Front-end code change data
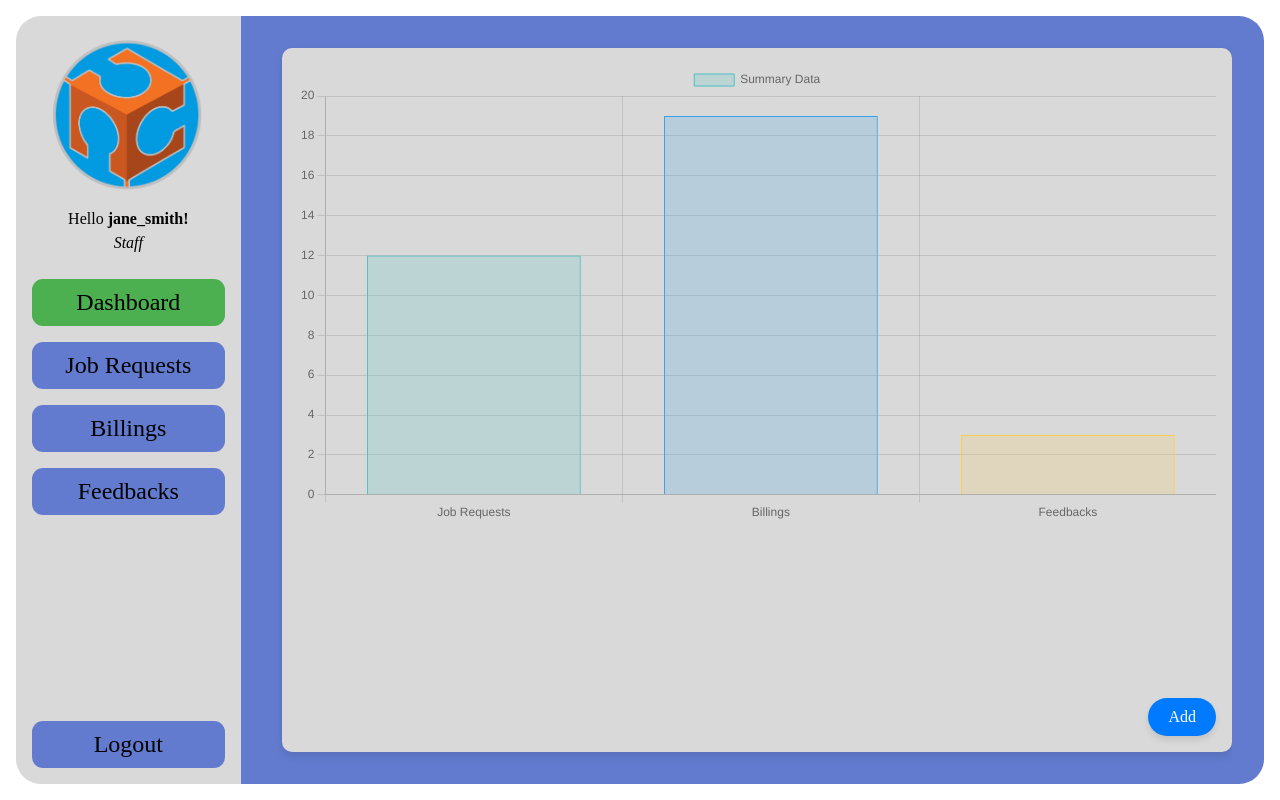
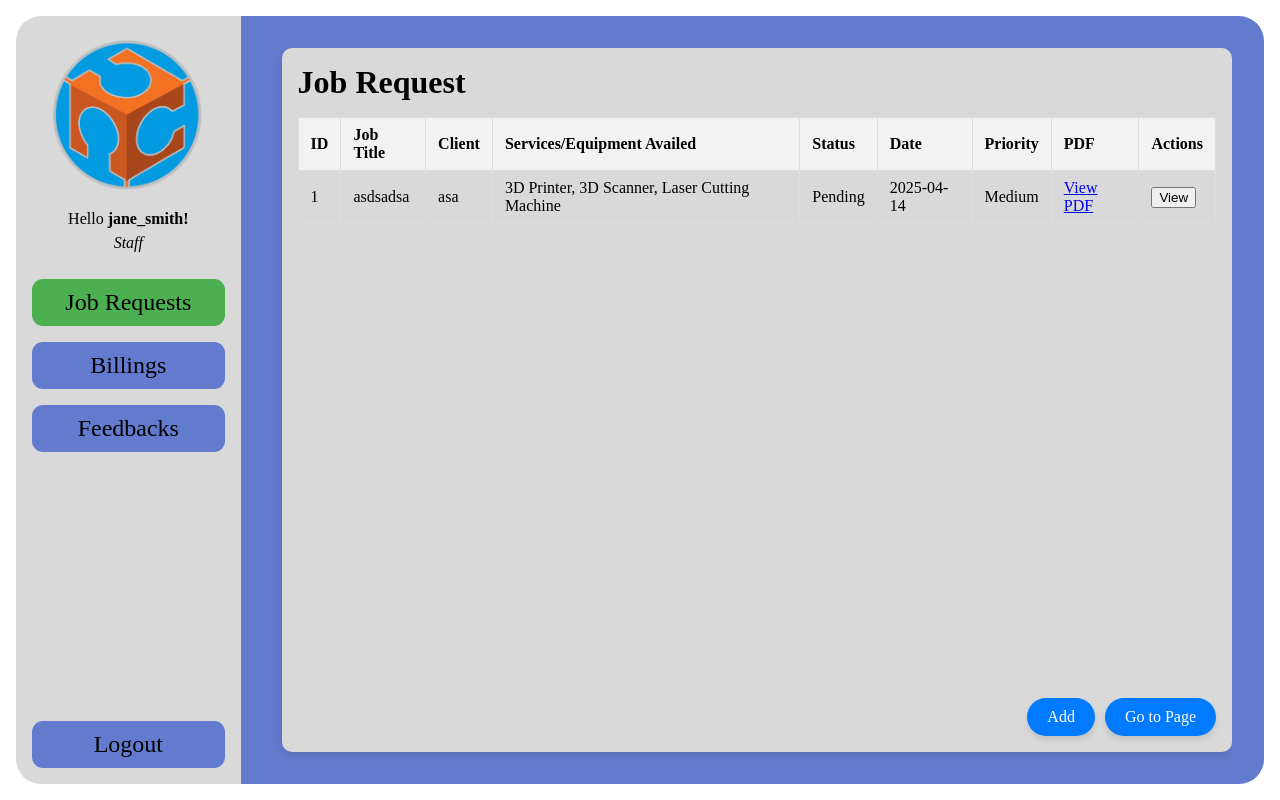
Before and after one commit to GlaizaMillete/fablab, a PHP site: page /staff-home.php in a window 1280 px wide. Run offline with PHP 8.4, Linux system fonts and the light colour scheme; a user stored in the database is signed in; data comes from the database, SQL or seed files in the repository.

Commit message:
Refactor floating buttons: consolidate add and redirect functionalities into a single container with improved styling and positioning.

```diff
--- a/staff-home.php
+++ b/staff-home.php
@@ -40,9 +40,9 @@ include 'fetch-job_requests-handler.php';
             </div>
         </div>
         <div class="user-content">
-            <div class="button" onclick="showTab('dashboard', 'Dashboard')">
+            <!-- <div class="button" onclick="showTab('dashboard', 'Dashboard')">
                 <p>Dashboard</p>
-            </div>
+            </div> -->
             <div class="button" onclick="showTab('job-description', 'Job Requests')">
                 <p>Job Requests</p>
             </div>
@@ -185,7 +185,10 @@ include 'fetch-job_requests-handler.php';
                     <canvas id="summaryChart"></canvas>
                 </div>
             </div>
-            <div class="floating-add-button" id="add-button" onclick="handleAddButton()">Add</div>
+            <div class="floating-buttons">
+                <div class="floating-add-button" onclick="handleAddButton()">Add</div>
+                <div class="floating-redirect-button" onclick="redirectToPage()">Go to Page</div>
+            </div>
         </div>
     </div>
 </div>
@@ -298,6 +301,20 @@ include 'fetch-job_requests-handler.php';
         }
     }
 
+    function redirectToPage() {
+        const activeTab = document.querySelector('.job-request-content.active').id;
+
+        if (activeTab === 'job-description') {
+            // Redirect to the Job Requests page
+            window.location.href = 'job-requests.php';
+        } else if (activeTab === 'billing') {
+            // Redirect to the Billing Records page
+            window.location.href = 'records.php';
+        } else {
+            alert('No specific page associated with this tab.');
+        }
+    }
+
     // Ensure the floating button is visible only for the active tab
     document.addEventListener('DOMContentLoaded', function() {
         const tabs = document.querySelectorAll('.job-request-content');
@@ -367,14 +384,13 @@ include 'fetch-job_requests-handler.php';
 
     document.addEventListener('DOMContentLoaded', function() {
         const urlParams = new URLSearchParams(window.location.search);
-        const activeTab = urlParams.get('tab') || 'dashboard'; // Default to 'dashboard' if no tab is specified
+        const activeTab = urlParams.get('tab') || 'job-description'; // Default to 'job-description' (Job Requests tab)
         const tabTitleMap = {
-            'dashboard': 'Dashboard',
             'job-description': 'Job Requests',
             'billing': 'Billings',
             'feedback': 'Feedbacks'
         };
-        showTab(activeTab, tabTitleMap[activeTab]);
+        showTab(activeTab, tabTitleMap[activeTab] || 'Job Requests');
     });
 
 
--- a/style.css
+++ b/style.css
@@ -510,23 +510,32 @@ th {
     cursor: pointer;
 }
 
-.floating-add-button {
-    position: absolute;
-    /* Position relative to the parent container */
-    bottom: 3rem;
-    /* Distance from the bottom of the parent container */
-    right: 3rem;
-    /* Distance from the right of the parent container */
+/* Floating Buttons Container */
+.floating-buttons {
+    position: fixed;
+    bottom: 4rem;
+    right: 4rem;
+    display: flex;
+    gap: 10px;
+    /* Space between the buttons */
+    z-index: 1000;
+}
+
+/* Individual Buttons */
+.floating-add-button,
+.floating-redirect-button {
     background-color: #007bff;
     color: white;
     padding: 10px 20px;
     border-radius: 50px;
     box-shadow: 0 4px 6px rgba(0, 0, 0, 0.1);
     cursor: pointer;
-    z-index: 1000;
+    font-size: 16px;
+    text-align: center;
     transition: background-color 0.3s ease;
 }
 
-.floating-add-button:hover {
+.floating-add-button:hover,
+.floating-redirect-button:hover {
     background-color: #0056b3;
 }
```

What is required — Copy all lines of the records that have the string "handleAddButton" in them.

Solved problem —
-            <div class="floating-add-button" id="add-button" onclick="handleAddButton()">Add</div>
+                <div class="floating-add-button" onclick="handleAddButton()">Add</div>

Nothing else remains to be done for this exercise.